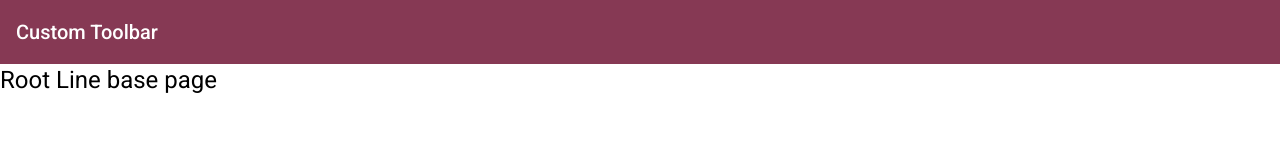
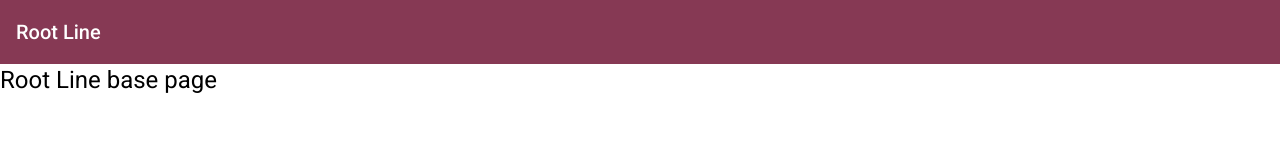
Before and after one commit to EkhlasMridha/ufindFE, an Angular app: page / in a window 1280 px wide. Shown: the top 160 px of the page. Built offline with nearby package versions, Linux system fonts and the light colour scheme.

Commit message:
root line toolbar bundle initialized

```diff
--- a/src/app/root/components/toolbar/toolbar.component.html
+++ b/src/app/root/components/toolbar/toolbar.component.html
@@ -1,5 +1,5 @@
 <mat-toolbar color="primary">
   <mat-toolbar-row>
-    <span>Custom Toolbar</span>
+    <span>Root Line</span>
   </mat-toolbar-row>
 </mat-toolbar>
--- a/src/styles/styles.scss
+++ b/src/styles/styles.scss
@@ -1,16 +1,9 @@
 /* You can add global styles to this file, and also import other style files */
 html,
 body {
-  padding: 0;
+  height: 100%;
+}
+body {
   margin: 0;
-  display: flex;
-  flex: 1 0 auto;
+  font-family: Roboto, "Helvetica Neue", sans-serif;
 }
-
-app-root {
-  display: flex;
-  flex: 1 0 auto;
-}
-
-html, body { height: 100%; }
-body { margin: 0; font-family: Roboto, "Helvetica Neue", sans-serif; }
```
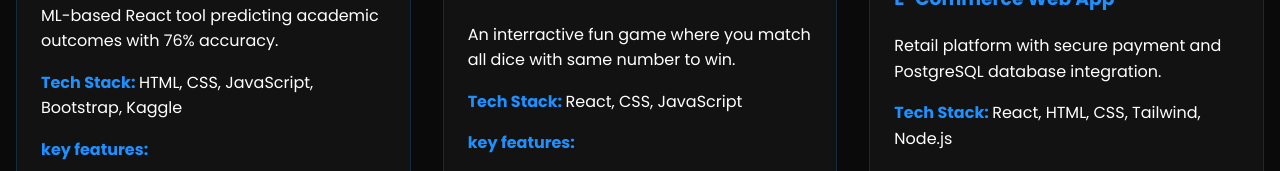
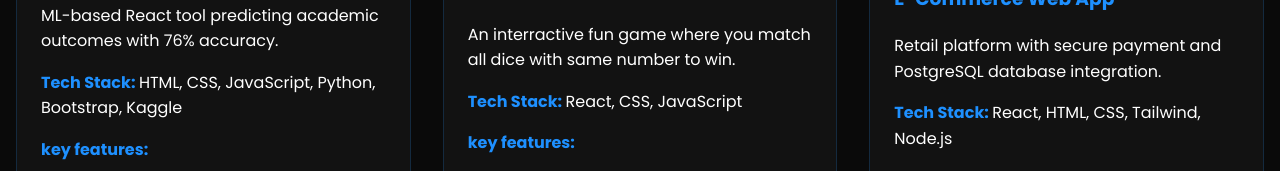
Before and after one commit to stephenfoxx/react-vite-deploy, a React (Vite) app: page /projects in a window 1280 px wide. Shown: the part 524-695 px from the top of the page. Built offline with nearby package versions, Linux system fonts and the light colour scheme.

Commit message:
updating project url

```diff
--- a/src/Components/Projects.jsx
+++ b/src/Components/Projects.jsx
@@ -11,10 +11,10 @@ function Projects() {
       title: "Student Performance Prediction",
       description:
         "ML-based React tool predicting academic outcomes with 76% accuracy.",
-      url: "https://github.com/stephenfoxx/students-performance-prediction/tree/master",
-      url2: "https://students-performance-prediction-mk1.vercel.app/",
+      url: "https://github.com/stephenfoxx/students-performance-prediction",
+      url2: "https://youtu.be/BcD5XCGrOIk",
       img: svm,
-      techstack: "HTML, CSS, JavaScript, Bootstrap, Kaggle",
+      techstack: "HTML, CSS, JavaScript, Python, Bootstrap, Kaggle",
       features: (
         <ul>
           <li>analyzing student performance using support vector machines.</li>
```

- [Problem details]: Write down all the entries exactly, but not the pictures they hold.

- [Your solution]:
Before and after one commit to EkhlasMridha/ufindFE, an Angular app: page / in a window 1280 px wide. Shown: the top 160 px of the page. Built offline with nearby package versions, Linux system fonts and the light colour scheme.

Commit message:
root line toolbar bundle initialized

```diff
--- a/src/app/root/components/toolbar/toolbar.component.html
+++ b/src/app/root/components/toolbar/toolbar.component.html
@@ -1,5 +1,5 @@
 <mat-toolbar color="primary">
   <mat-toolbar-row>
-    <span>Custom Toolbar</span>
+    <span>Root Line</span>
   </mat-toolbar-row>
 </mat-toolbar>
--- a/src/styles/styles.scss
+++ b/src/styles/styles.scss
@@ -1,16 +1,9 @@
 /* You can add global styles to this file, and also import other style files */
 html,
 body {
-  padding: 0;
+  height: 100%;
+}
+body {
   margin: 0;
-  display: flex;
-  flex: 1 0 auto;
+  font-family: Roboto, "Helvetica Neue", sans-serif;
 }
-
-app-root {
-  display: flex;
-  flex: 1 0 auto;
-}
-
-html, body { height: 100%; }
-body { margin: 0; font-family: Roboto, "Helvetica Neue", sans-serif; }
```
Before and after one commit to stephenfoxx/react-vite-deploy, a React (Vite) app: page /projects in a window 1280 px wide. Shown: the part 524-695 px from the top of the page. Built offline with nearby package versions, Linux system fonts and the light colour scheme.

Commit message:
updating project url

```diff
--- a/src/Components/Projects.jsx
+++ b/src/Components/Projects.jsx
@@ -11,10 +11,10 @@ function Projects() {
       title: "Student Performance Prediction",
       description:
         "ML-based React tool predicting academic outcomes with 76% accuracy.",
-      url: "https://github.com/stephenfoxx/students-performance-prediction/tree/master",
-      url2: "https://students-performance-prediction-mk1.vercel.app/",
+      url: "https://github.com/stephenfoxx/students-performance-prediction",
+      url2: "https://youtu.be/BcD5XCGrOIk",
       img: svm,
-      techstack: "HTML, CSS, JavaScript, Bootstrap, Kaggle",
+      techstack: "HTML, CSS, JavaScript, Python, Bootstrap, Kaggle",
       features: (
         <ul>
           <li>analyzing student performance using support vector machines.</li>
```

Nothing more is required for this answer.